“At this point, we are just beginning the material collection phase,” says Sammie Morris, head of the Division of Archives and Special Collections and University Archivist. “We plan to keep submissions open for at least a year, but ultimately, our goal is to create an accessible e-archive where anyone curious about the response and resilience of our Purdue community can explore and reflect on these stories for many years to come.”
So, what is a COVID story? “A COVID Story is a record of your experience during the COVID-19 pandemic,” Morris explains. “The story may be told through interviews, poems, journals, videos, photographs, or any other means that shares your experience. A COVID story is your story, and we all have one. Your unique perspective adds to our understanding of the pandemic’s impact upon the Purdue campus community and its people.”
Interested faculty, staff, and current students are encouraged to visit the new Purdue COVID Stories Project website to submit their own stories for inclusion, and Morris is quick to point out that no story is too great or too small. “One of the most important goals of the project is to capture the full spectrum of the pandemic experience at Purdue, from the life-changing to the smaller impacts to a person’s daily routine. Every story is valuable and important to us.”

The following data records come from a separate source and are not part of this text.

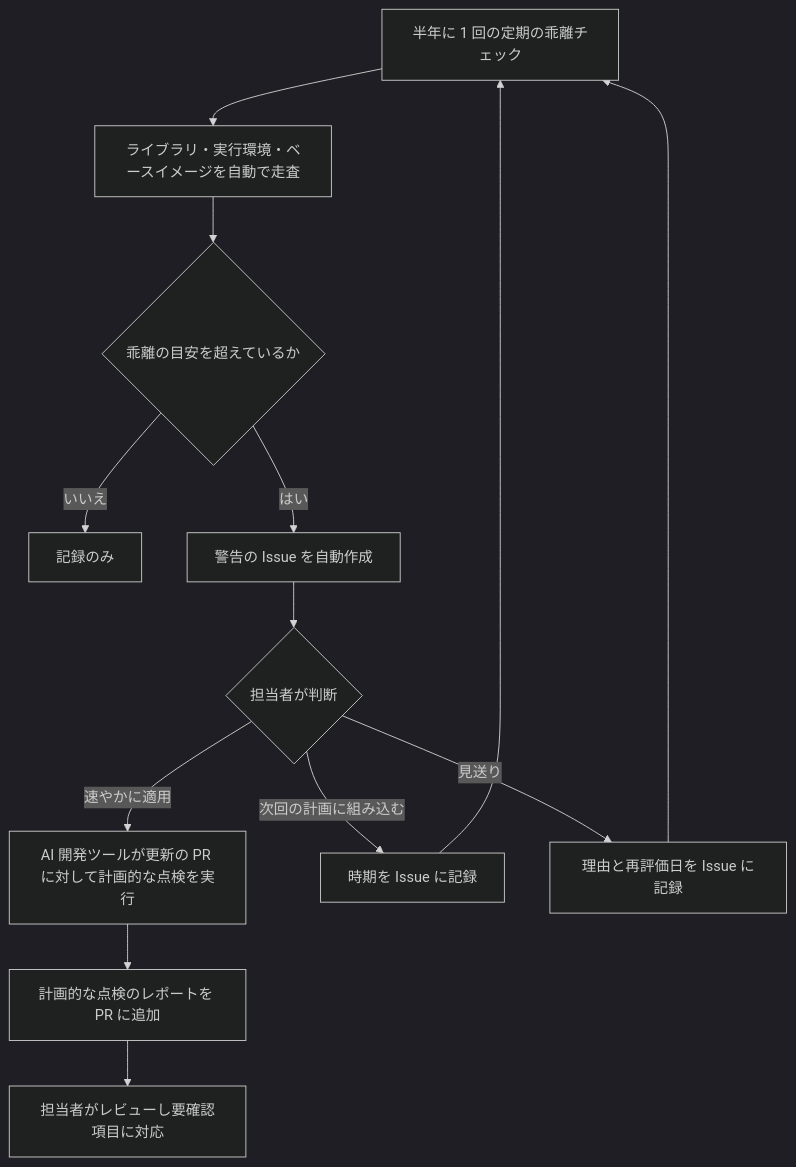
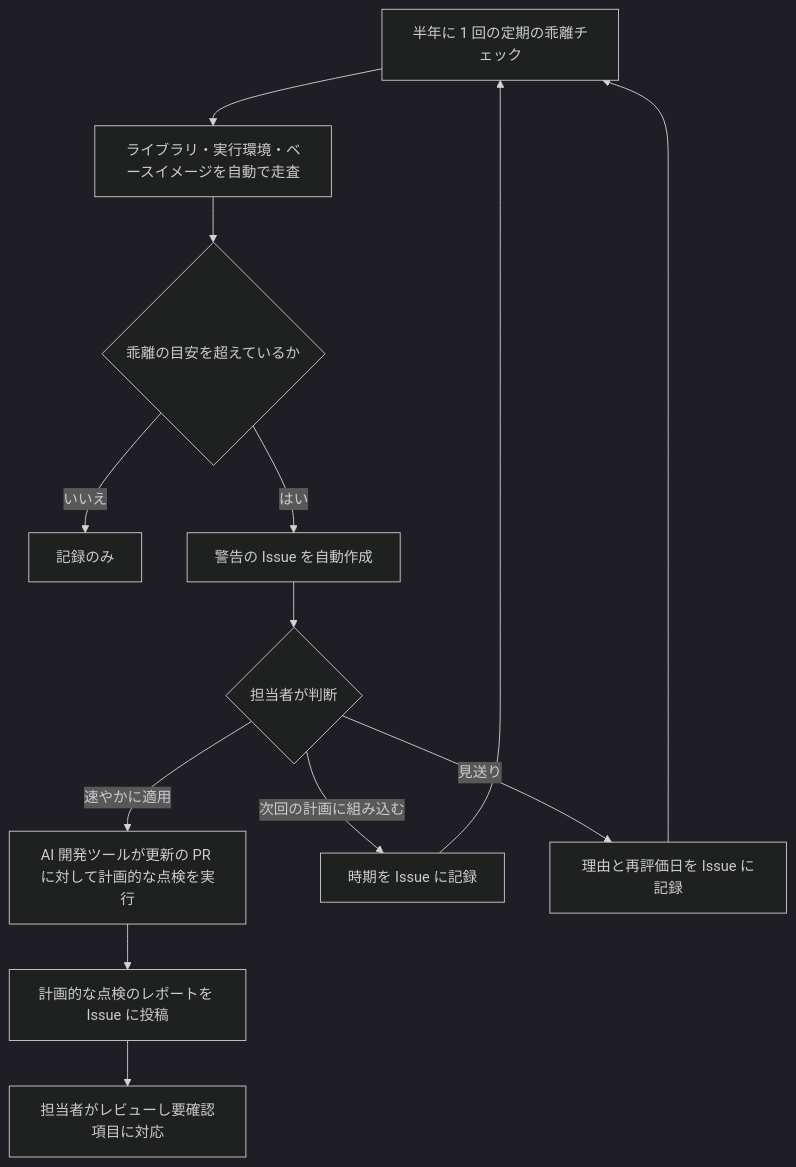
The second of 2 diagrams in docs/patch-regression-test-guideline.md (doikota/agent-skills), drawn with Mermaid (dark theme) before and after one commit. The commit also changed other lines of this file and 7 other files, not shown here.

````diff
--- a/docs/patch-regression-test-guideline.md
+++ b/docs/patch-regression-test-guideline.md
@@ -249,15 +250,15 @@
 ```mermaid
 flowchart TD
   A[半年に 1 回の定期の乖離チェック] --> B[ライブラリ・実行環境・ベースイメージを自動で走査]
   B --> C{乖離の目安を超えているか}
   C -- いいえ --> D[記録のみ]
   C -- はい --> E[警告の Issue を自動作成]
   E --> F{担当者が判断}
   F -- 速やかに適用 --> G[AI 開発ツールが更新の PR に対して計画的な点検を実行]
-  G --> P[計画的な点検のレポートを PR に追加]
+  G --> P[計画的な点検のレポートを Issue に投稿]
   P --> V[担当者がレビューし要確認項目に対応]
   F -- 次回の計画に組み込む --> H[時期を Issue に記録]
   F -- 見送り --> I[理由と再評価日を Issue に記録]
   H --> A
   I --> A
 ```
````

Submissions should focus on an individual, personally lived experience. Please do not submit general news stories about the pandemic or national response. As the project evolves, Archives plans to open the website submission process to alumni and friends. In the meantime, interested alumni are invited to email Archives at email@example.com to make arrangements for submitting their own materials. COVID stories may be submitted anonymously at the discretion of the author. More information about acceptable file types and size restrictions, contributor rights, and sample prompts can be found on the project website.